    Using essential oils in a diffuser or in a water-based aromatherapy spray is a perfectly safe and healthy way to scent your home. And certain essential oils like eucalyptus, peppermint, rosemary and lavender, can assist with sinus congestion associated with allergies, reduce stress, and enhance wellbeing. Always use candles made from 100% vegetable (soy) wax or beeswax with coreless cotton wicks, and scented with essential oils only.

Internal Spring Cleaning: 7 Tips for Successful Cleansing and Detox

Here are my top 7 tips to ensure your cleanse is successful and you are able to achieve real detoxification.

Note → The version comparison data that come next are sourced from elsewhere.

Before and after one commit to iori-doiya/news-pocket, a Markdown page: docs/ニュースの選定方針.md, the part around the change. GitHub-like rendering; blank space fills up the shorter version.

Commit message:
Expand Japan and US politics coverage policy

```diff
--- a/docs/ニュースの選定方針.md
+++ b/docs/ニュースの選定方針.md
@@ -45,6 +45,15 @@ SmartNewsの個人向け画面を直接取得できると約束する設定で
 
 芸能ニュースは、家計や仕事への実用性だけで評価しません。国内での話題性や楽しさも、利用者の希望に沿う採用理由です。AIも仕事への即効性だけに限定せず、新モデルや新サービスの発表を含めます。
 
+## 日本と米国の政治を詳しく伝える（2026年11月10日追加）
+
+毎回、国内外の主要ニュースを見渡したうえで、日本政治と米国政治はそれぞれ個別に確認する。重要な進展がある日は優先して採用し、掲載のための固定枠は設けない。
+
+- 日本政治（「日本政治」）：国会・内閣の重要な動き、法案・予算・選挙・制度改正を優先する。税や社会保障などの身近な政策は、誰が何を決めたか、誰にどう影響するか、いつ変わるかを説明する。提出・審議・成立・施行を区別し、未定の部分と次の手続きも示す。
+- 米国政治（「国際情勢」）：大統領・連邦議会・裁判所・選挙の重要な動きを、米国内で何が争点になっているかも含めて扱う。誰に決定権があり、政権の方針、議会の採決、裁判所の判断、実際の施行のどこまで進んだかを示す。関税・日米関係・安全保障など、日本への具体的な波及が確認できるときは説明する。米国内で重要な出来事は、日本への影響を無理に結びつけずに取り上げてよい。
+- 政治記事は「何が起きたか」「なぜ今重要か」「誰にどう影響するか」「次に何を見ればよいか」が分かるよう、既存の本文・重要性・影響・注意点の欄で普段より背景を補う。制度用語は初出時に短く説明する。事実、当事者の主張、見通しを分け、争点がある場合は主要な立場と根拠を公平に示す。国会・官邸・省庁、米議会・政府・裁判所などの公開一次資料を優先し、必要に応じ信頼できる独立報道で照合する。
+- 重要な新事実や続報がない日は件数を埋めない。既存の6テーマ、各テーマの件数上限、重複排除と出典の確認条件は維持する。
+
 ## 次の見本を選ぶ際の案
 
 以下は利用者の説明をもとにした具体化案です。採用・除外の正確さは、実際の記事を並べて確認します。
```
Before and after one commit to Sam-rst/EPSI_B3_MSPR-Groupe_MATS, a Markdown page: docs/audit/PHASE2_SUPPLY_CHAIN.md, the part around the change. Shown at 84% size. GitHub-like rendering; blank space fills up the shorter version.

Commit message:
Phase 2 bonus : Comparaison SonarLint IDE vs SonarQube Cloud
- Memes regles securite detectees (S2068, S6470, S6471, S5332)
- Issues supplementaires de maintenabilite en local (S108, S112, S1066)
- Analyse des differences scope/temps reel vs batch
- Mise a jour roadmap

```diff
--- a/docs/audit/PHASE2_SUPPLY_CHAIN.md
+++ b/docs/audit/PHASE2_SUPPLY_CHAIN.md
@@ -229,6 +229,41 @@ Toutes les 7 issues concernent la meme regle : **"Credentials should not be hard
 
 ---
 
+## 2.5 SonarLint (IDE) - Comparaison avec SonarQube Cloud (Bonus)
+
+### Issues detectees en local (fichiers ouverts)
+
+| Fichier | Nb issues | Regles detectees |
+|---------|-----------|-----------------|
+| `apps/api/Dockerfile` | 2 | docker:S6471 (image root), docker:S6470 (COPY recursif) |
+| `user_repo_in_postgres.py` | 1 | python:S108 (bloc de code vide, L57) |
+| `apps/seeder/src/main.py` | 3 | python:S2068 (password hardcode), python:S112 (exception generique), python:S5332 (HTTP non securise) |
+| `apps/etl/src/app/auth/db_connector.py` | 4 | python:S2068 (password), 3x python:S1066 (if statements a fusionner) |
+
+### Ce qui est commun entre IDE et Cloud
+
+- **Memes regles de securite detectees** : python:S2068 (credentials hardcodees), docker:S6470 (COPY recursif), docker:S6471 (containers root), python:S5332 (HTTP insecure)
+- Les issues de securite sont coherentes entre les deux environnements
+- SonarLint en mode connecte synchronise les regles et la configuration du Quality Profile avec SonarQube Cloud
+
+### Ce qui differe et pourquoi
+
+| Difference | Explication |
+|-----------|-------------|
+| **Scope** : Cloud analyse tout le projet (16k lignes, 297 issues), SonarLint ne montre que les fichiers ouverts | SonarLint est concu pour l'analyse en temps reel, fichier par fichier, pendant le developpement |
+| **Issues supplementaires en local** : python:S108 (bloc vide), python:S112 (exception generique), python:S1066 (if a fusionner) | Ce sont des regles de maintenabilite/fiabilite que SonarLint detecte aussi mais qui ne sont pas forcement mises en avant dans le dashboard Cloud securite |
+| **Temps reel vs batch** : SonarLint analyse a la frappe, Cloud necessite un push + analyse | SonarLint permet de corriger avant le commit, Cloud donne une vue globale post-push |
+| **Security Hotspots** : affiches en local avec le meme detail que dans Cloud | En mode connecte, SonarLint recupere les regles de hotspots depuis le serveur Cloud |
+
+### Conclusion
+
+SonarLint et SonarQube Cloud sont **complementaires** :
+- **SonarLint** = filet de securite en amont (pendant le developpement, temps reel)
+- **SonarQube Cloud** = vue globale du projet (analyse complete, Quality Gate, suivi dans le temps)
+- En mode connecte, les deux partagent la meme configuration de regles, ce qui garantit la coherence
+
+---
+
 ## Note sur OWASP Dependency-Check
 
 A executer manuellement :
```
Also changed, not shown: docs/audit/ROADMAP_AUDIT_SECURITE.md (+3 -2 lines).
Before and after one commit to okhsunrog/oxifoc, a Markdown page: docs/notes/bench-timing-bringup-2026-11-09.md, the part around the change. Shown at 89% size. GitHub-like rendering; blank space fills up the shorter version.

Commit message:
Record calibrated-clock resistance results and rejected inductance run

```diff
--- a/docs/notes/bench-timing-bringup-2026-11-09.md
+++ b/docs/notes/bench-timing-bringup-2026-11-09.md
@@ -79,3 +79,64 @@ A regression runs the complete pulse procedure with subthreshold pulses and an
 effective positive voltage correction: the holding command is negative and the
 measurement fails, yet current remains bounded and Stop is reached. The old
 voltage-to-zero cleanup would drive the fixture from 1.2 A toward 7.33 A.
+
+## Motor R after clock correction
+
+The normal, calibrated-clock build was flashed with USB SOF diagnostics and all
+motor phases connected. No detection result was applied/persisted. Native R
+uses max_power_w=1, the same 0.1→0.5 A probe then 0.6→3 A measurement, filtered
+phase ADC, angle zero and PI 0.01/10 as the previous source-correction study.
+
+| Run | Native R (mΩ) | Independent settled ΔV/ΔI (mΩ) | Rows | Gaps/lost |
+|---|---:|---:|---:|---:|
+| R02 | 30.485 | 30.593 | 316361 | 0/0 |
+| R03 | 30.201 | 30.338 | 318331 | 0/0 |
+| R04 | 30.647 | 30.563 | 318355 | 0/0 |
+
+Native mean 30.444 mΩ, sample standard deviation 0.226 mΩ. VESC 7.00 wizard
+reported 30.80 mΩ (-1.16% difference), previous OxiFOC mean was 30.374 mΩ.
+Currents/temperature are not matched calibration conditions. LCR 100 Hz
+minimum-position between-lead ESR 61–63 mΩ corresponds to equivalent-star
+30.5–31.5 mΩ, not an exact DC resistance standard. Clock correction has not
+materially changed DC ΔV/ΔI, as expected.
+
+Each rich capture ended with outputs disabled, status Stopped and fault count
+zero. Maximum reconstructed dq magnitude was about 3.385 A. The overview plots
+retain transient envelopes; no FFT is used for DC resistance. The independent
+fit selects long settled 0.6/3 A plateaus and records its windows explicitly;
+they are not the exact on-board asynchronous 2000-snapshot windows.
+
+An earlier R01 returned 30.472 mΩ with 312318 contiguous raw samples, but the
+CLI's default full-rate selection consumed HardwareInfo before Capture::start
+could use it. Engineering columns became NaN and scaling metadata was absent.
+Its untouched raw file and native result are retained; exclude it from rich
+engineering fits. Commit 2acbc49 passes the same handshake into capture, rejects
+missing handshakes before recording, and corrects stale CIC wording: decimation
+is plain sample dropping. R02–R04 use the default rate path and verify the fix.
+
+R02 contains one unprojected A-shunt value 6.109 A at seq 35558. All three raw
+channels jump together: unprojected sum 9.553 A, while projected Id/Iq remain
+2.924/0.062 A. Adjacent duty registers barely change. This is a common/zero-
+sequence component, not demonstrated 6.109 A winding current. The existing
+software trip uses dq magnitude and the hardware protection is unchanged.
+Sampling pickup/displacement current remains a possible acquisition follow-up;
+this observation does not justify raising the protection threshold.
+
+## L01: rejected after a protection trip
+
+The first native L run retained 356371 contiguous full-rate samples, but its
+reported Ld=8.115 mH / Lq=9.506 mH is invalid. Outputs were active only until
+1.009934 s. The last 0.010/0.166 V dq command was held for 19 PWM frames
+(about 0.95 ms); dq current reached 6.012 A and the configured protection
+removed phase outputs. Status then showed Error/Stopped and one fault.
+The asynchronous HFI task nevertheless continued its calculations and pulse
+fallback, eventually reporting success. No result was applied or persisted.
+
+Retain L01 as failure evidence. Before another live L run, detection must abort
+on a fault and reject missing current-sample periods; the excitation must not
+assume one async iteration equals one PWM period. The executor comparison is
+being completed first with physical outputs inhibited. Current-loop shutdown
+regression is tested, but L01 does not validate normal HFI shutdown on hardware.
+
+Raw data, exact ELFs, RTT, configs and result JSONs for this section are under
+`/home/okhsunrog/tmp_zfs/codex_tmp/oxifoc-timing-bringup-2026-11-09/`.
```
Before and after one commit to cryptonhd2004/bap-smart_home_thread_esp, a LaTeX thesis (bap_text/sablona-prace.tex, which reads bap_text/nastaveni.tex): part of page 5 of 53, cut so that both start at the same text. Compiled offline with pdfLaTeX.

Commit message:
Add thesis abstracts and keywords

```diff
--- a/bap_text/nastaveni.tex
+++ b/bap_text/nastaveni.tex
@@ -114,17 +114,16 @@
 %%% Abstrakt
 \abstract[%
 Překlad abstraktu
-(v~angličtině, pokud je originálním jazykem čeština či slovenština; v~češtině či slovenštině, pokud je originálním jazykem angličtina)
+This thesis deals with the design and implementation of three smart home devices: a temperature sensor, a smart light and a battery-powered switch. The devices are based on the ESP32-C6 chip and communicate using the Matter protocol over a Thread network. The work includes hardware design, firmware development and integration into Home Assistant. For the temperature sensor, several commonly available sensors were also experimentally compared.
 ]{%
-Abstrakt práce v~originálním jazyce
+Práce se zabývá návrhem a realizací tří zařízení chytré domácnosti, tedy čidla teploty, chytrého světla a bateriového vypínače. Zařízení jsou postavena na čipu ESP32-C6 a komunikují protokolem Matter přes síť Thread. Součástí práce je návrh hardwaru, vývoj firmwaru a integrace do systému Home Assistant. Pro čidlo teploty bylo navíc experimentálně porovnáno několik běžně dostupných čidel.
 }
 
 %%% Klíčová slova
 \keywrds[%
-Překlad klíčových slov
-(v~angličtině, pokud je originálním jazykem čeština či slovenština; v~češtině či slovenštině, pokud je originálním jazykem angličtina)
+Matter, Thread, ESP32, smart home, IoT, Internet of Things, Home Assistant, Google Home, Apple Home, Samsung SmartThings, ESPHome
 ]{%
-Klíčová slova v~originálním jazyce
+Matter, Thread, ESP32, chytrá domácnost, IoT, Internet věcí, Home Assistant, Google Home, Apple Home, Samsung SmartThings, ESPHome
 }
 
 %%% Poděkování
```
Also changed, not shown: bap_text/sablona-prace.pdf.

Here’s hoping that your transition into spring is one that makes you feel lighter and full of energy to take on all the projects and activities that come with longer days and more sunshine!

    1. If you cleanse too hard, as can happen during a fast, you often end up with a “healing crisis” –an acute condition brought on by the process. This is due to the rapid release of toxins into your system, which is faster than your organs can handle them. Symptoms range from headaches and nausea to fever and rashes, and while these usually only last for the first couple of days, it can be very unpleasant depending on how toxic you are when you start.

 

    1. While it’s true that cleansing can jump start your weight loss efforts, be wary of products that are really weight loss products claiming to be detox and cleansing products too. These products may contain harsh ingredients and chemicals to jump-start a detox program that can also be harmful to the body. In many cases they are often just liquid-type diets intended for rapid weight loss by reducing or controlling calories, and don’t offer much by way of actual cleansing.

 

    1. One of the simplest and most common ways to cleanse your system is to simply increase your intake of quality fiber. Fiber is found in fruits, vegetables and whole grains, and goes through the body undigested until it reaches the colon. Fiber also stimulates the liver to release toxins back into the digestive tract so they can ultimately, be removed by the colon.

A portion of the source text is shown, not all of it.